Happiness can be defined as human flourishing, or the joy we feel striving after our potential.
With that in mind, here are our top three takeaways to help you tap into your own happiness advantage:
1. Focus on the positive to capitalize on opportunities
As a society, we’ve long been conditioned that success is a precursor to happiness in all aspects of our lives – from our careers, to our relationships, to even our goals and aspirations. This novel challenged this theory – making the claim that the inverse is actually true. Those who lean towards positivity and happiness are likely to see and capitalize upon opportunities, thus leading to greater overall success in their personal and professional lives.
Below are our favorite statistics from the novel to showcase how a positive mood leads to greater success:
- Optimistic sales professionals outsell their pessimistic counterparts by 56%
- Teams with encouraging managers performed 31% better than teams with managers who were less positive and delivered less praise
- Doctors who were primed for happiness (by simply given candy!) demonstrated 3x more intelligence and creativity in diagnosing a case than doctors in a neutral state, and they made accurate diagnoses 19x faster
2. Be grateful
“Bad” things happen to everyone, but it is truly our mindset that leads to positive and negative reactions. In reality, all events are neutral – our perception of these events is what determines our experience of the world around us. Practicing gratitude allows you to rewire your brain and see the good in almost any situation. Instead of dwelling on the effects of a conventionally “negative” experience, happy people tend to focus on the positives – whether that’s a new opportunity following suit, knowledge gained, or even gratitude for what you do have in the situation.
3. Social support is your single greatest asset
“Our relationships with other people matter, and matter more than anything else in the world.” – George Valliant
In the midst of challenges and stress, the most successful people invest in their friends, peers, and family members to propel themselves forward.

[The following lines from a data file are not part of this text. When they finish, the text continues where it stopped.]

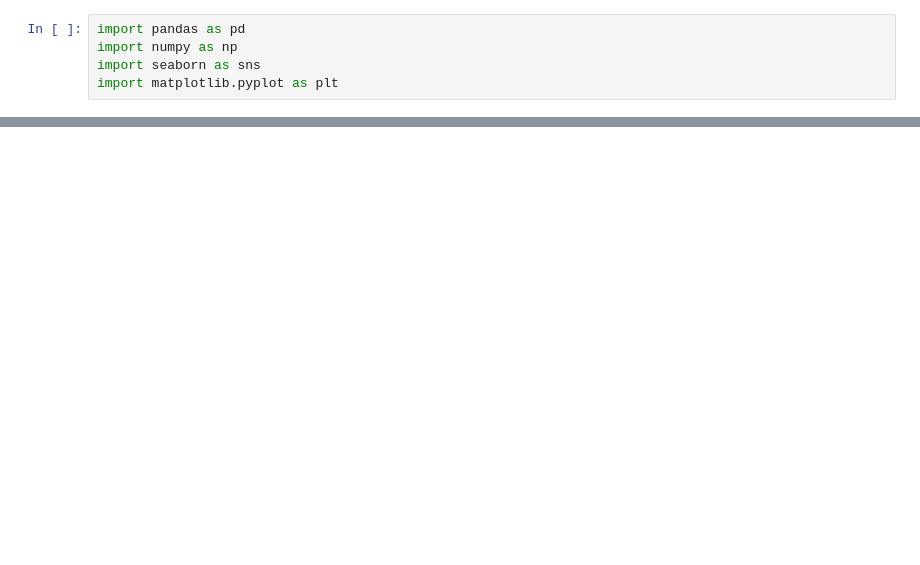
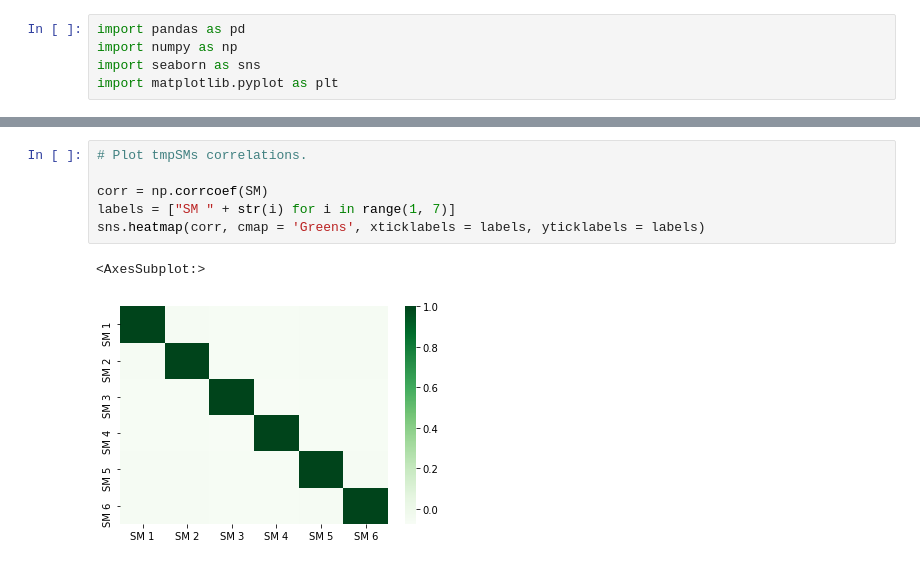
Before and after one commit to Sorgl0s/MAST30034_Assignment1, a Jupyter notebook: Assignment 1 JPNB.ipynb, the cells around one changed output, grey strips where cells are left out. Saved outputs shown, nothing was run; the diff lists cells and outputs as text; blank space fills up the shorter version.

```diff
--- a/Assignment 1 JPNB.ipynb
+++ b/Assignment 1 JPNB.ipynb
@@ -47,0 +99,9 @@ plt.show()
+# %%
+# Plot tmpSMs correlations.
+
+corr = np.corrcoef(SM)
+labels = ["SM " + str(i) for i in range(1, 7)]
+sns.heatmap(corr, cmap = 'Greens', xticklabels = labels, yticklabels = labels)
+# %% [output]
+<AxesSubplot:>
+[figure, added]
```
Also changed, not shown: parts of 8 cells of this notebook.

Relying on our social networks in the face of adversity enables us to expand our physical, intellectual, and emotional resources – thus allowing us to overcome challenges with far less taxation on our wellbeing. Not only is social support essential to happiness in our personal lives, it is also a determining factor of our satisfaction levels and performance at work. To no surprise, those who feel connected to their team members and supported by management display higher levels of engagement, productivity, and are much more likely to stay with the company long-term.